(1) I am now in Hiroshima, a city whose name will live long after NY, London and Paris are gone and forgotten. For it was the unhappy fate of Hiroshima to have been chosen for the eternal and frightful honor of being the first city on earth to receive the atomic bomb. (2) The end of the world began on August 6 1945, at 8:15 AM it happened, for a fraction of a second it was a blinding flash so bright that the very sun turned black, and a temperature and a power generated which goes beyond the meaning of those terms. The heat and the pressure in the heart of the hottest star of the universe is insignificant compared to the violence. A vast [cloud?] shot up into the sky, in a terrible pattern 50 thousand feet high. History held its breath. (3) In Hiroshima 15k people vanished from the face of the earth, 47k were dead, 60k more died within two months of the blast, and 100, were injured. Of the city's population of 220k people, only 6k escaped. (4) I am standing now on the spot where the atomic bomb exploded. I am standing on the famous shadow bridge, so called because the bridge left the shadow of a [???] on the [???] stones. Here in the center of the city two rivers meet. I am standing on the bridge, and above my head was the exploding point of the bomb. Before me stands a ruined [???] of a steel dome that was once the Exposition Building. This building, the largest in Hiroshima, was the target of the bomb, and it will never be repaired, they tell me, and will always be kept as it is, as a monument not to violence but to peace. (5) But as they say, home is where the heart is, and the heart is strong, and now people are coming back again to build small shacks and establish homes once more among the wreckage. The scars of the wreckage are being covered with vegetable gardens. To the left of me, I see a little patch of ground being cultivated by a man, where an office building once stood. To the right of me, an old fellow with a wicker basket on his head is picking grass from what was once a main street. In the distance I can see a group of Japanese boys playing baseball on a lot where once a big apartment house stood. (6) The people here seem happy, and [????] never forget what happened here, they all seem well fed, and no wonder because Hiroshima is on the shores of the famous inland Sea of Japan, which abounds with fish. I can see a fishing junk [????] now. The tide is out and over to my left are hundreds of women who have waded out to catch mussels and other shellfish on the mudflats. The [farm fields?] which were white and seared with fire, now they're turning green again with little terrace farms, and trees are growing once more.By number: (1) Who started the war? You seem to think we did. (2) History held its breath? Why didn't history hold its breath during the 40 years when Japan was robbing and raping and murdering half of Asia, killing and enslaving many millions? (3) Japan killed more than 250k in just one area of China, punishing the locals for refusing to turn over an American pilot who crashed there. (4) Monument to peace? How did the peace happen? It didn't happen because of Baruch. It happened because of the bomb, AND because Russia immediately showed the Japs that the bomb wasn't the end of the war. A fresh new war awaited them if they didn't surrender. (5) Nice to see that you respect Jap hearts. How about respecting the hearts and homes of the Chinese and Filipinos and Koreans who were slaughtered and enslaved by the Japs from 1905 to 1945? (6) If the atom bomb was such a history-ending unique phenomenon, how come Nature was returning in abundance, WHICH YOU OBSERVED AND DESCRIBED, just three years after the end of history? = = = = = The plain and simple fact is that war is always horrible. Atomic war is not exponentially worse than other kinds of war. Even in Japan, our attacks with non-atomic Thermite did vastly more damage than the atom bomb. But there was never an anti-Thermite or anti-fire movement. Why?

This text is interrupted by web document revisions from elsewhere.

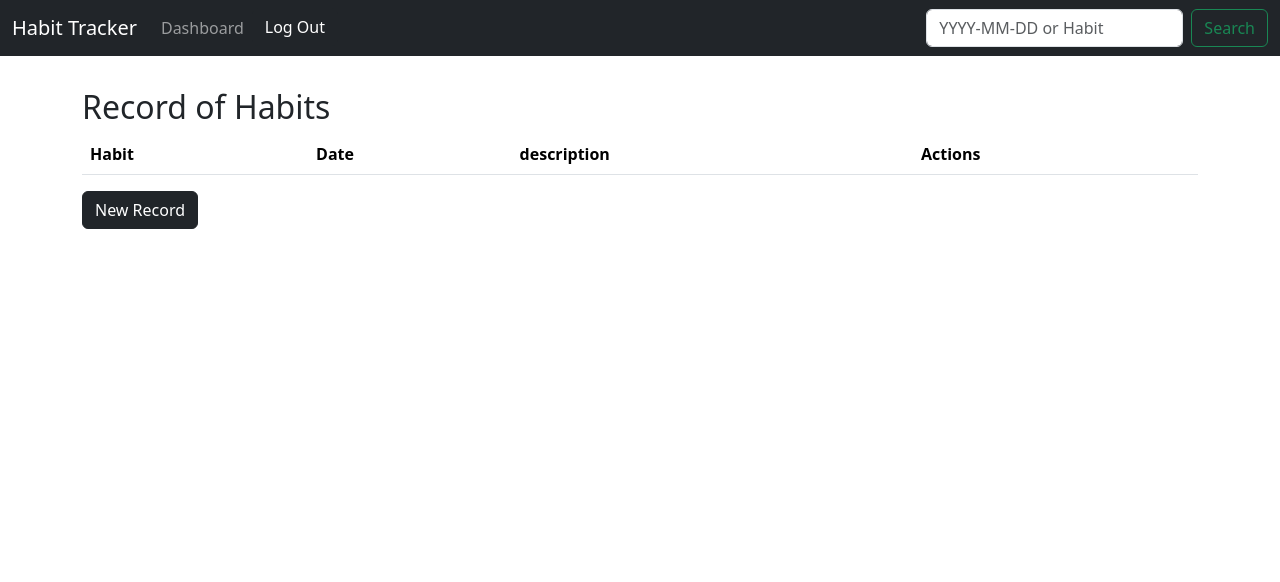
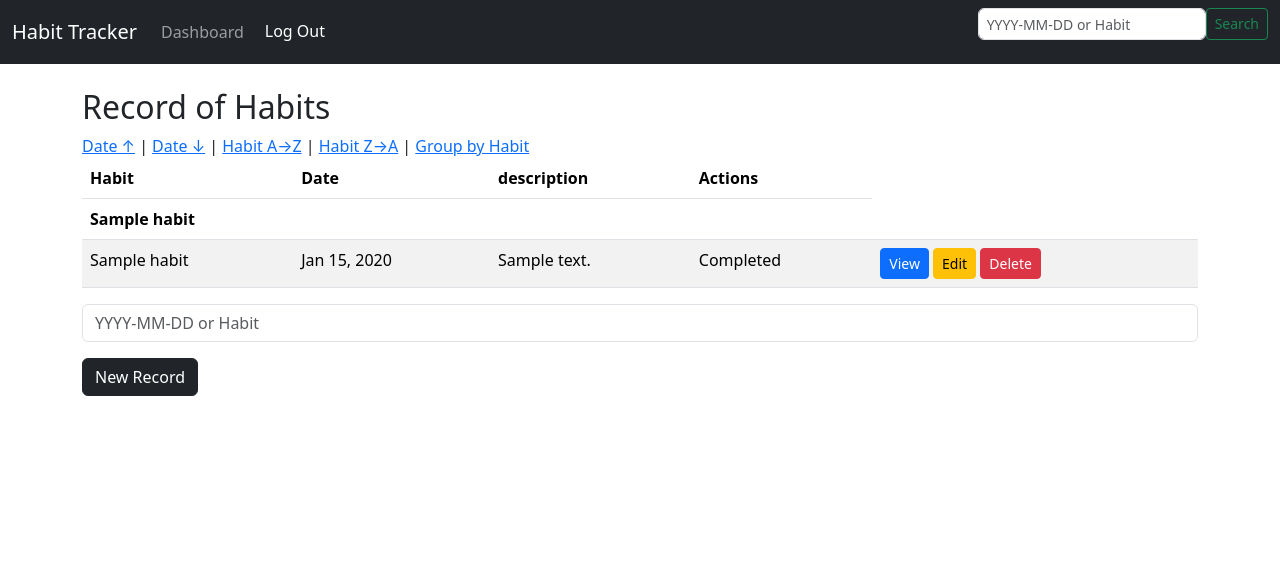
Before and after one commit to chemcki/Tracker, a Django app: page /tracker/habit_record/?group=habit in a window 1280 px wide. Shown: the top 582 px of the page. Run offline with Django 5.2, Linux system fonts and the light colour scheme; a user stored in the database is signed in; tables that the repository leaves empty hold one stand-in row (values such as "Sample post"); lists and menus that the app fills with data are empty; parts of the project's set-up code (start-up, migrations or seed data) failed here and were passed over; some libraries are stand-ins or nearby versions.

Commit message:
fixed search bar errors for habit and date; switched the search form from _base.html hard code to its own form

```diff
--- a/django_project/settings.py
+++ b/django_project/settings.py
@@ -43,6 +43,7 @@
     'django.contrib.messages',
     'django.contrib.staticfiles',
     'django.contrib.sites',
+
     # Third-party
     "crispy_forms",
     "crispy_bootstrap5",
@@ -118,6 +119,7 @@
                 'django.template.context_processors.request',
                 'django.contrib.auth.context_processors.auth',
                 'django.contrib.messages.context_processors.messages',
+                'tracker.context_processors.search_form',
             ],
         },
     },
--- a/static/css/base.css
+++ b/static/css/base.css
@@ -14,3 +14,12 @@
     height: 500;
     width: auto;
 }
+
+/* Target only the search form inside the navbar */
+.navbar-search .form-control,
+.navbar-search .btn {
+    padding: 0.25rem 0.5rem !important;
+    font-size: 0.875rem !important;
+    height: 2rem !important;   /* force a smaller height */
+    line-height: 1.2 !important;
+}
--- a/templates/_base.html
+++ b/templates/_base.html
@@ -12,7 +12,7 @@
          <link rel="stylesheet" href="{% static 'css/base.css' %}">
 
          <!-- Font Awesome CDN -->
-        <link rel="stylesheet" href="https://cdnjs.cloudflare.com/ajax/libs/font-awesome/6.5.1/css/all.min.css" integrity="sha512-..." crossorigin="anonymous" referrerpolicy="no-referrer" />
+        <link rel="stylesheet" href="https://cdnjs.cloudflare.com/ajax/libs/font-awesome/6.5.1/css/all.min.css" />
 
     </head>
     <body>
@@ -43,18 +43,9 @@
                     {% endif %}
                  </ul>
                  <!-- Search form -->
-                 <form class="d-flex" action="{% url 'search_results' %}" method="get">
-                    <input
-                        class="form-control me-2"
-                        type="search"
-                        name="q"
-                        placeholder="YYYY-MM-DD or Habit"
-                        aria-label="Search"
-                        pattern="\d{4} \d{2} \d{2}"
-                        title="Enter a date in YYYY MM DD format e.g. 2025 09 16"
-
-                        >
-                    <button class="btn btn-outline-success" type="submit">Search</button>
+                 <form class="d-flex navbar-search" action="{% url 'search_results' %}" method="get">
+                    {{ form|crispy }}
+                    <button class="btn btn-outline-success btn-sm" type="submit">Search</button>
                  </form>
                 </div>
             </div>
--- a/templates/tracker/habit_record_detail.html
+++ b/templates/tracker/habit_record_detail.html
@@ -26,7 +26,6 @@
     </table>
 
     <div class="mt-3">
-        <a href="{% url 'habit_record' %}" class="btn btn-sm btn-primary">Cancel</a>
         <a href="{% url 'record_update' habit_record.pk %}" class="btn btn-sm btn-warning">Edit</a>
         <a href="{% url 'record_delete' habit_record.pk %}" class="btn btn-sm btn-danger">Delete</a><br>
         <br>
--- a/templates/tracker/habit_record_list.html
+++ b/templates/tracker/habit_record_list.html
@@ -3,6 +3,14 @@
 
 {% block content %}
     <h2>Record of Habits</h2>
+
+    <!--Sorting & Grouping links-->
+    <a href="?sort=date">Date ↑</a> |
+    <a href="?sort=-date">Date ↓</a> |
+    <a href="?sort=habit__name">Habit A→Z</a> |
+    <a href="?sort=-habit__name">Habit Z→A</a> |
+    <a href="?group=habit">Group by Habit</a>
+
 
     <table class="table table-striped">
         <thead>
@@ -14,6 +22,26 @@
             </tr>
         </thead>
         <tbody>
+            {% if grouped %}
+                {% for habit, records in grouped_records.items %}
+                    <tr class="table-secondary"></tr>
+                        <td colspan="5"><strong>{{ habit.name }}</strong></td>
+                    </tr>
+                    {% for record in records %}
+                    <tr>
+                        <td>{{ record.habit.name }}</td>
+                        <td>{{ record.date|date:"M d, Y" }}</td>
+                        <td>{{ record.description|default:"No discription" }}</td>
+                        <td>{% if record.completed %} Completed {% else %} Not Completed {% endif %}</td>
+                        <td>
+                            <a href="{% url 'record_detail' record.pk %}" class="btn btn-sm btn-primary">View</a>
+                            <a href="{% url 'record_update' record.pk %}" class="btn btn-sm btn-warning">Edit</a>
+                            <a href="{% url 'record_delete' record.pk %}" class="btn btn-sm btn-danger">Delete</a>
+                        </td>
+                    </tr>
+                    {% endfor %}
+                {% endfor %}
+            {% else %}
             {% for record in habit_records %}
             <tr>
                 <td>{{ record.habit.name }} </td>
@@ -27,13 +55,31 @@
                 </td>
             </tr>
             {% endfor %}
+        {% endif %}
         </tbody>
+    </table>
 
-    </table>
-    <form action="{% url 'record_new' %}" method="post">
-        {% csrf_token %}
-        {{ form|crispy }}
+<!--Pagination controls-->
+{% if not grouped %}
+<div class="mt-3">
+    {% if habit_records.has_previous %}
+        <a href="?page={{ habit_records.previous_page_number }}&sort={{ sort }}">Previous</a>
+    {% endif %}
 
-        <button type="submit" class="btn btn-dark">New Record</button>
-    </form>
+    Page {{ habit_records.number }} of  {{ habit_records.paginator.num_pages }}
+
+    {% if habit_records.has_next %}
+        <a href="?page={{ habit_records.next_page_number }}&sort={{ sort }}">Next</a>
+    {% endif %}
+</div>
+{% endif %}
+
+
+<!-- Form for new record-->
+<form action="{% url 'record_new' %}" method="post">
+    {% csrf_token %}
+    {{ form|crispy }}
+
+    <button type="submit" class="btn btn-dark">New Record</button>
+</form>
 {% endblock %}
```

Polistra was named after the original townsite of Manhattan (the one in Kansas). When I was growing up in Manhattan, I spent a lot of time exploring by foot, bike, and car. I discovered the ruins of an old mill along Wildcat Creek, and decided (inaccurately) that it was the remains of the original site of Polistra. Accurate or not, I've always liked the name, with its echoes of Poland (an under-appreciated friend of freedom) and stars. ==== The title icon is explained here. ==== Switchover: This 2007 entry marks a sharp change in worldview from neocon to pure populist. ===== The long illustrated story of Polistra's Dream is a time-travel fable, attempting to answer the dangerous revision of New Deal history propagated by Amity Shlaes. The Dream has 8 episodes, linked in a chain from the first. This entry explains the Shlaes connection.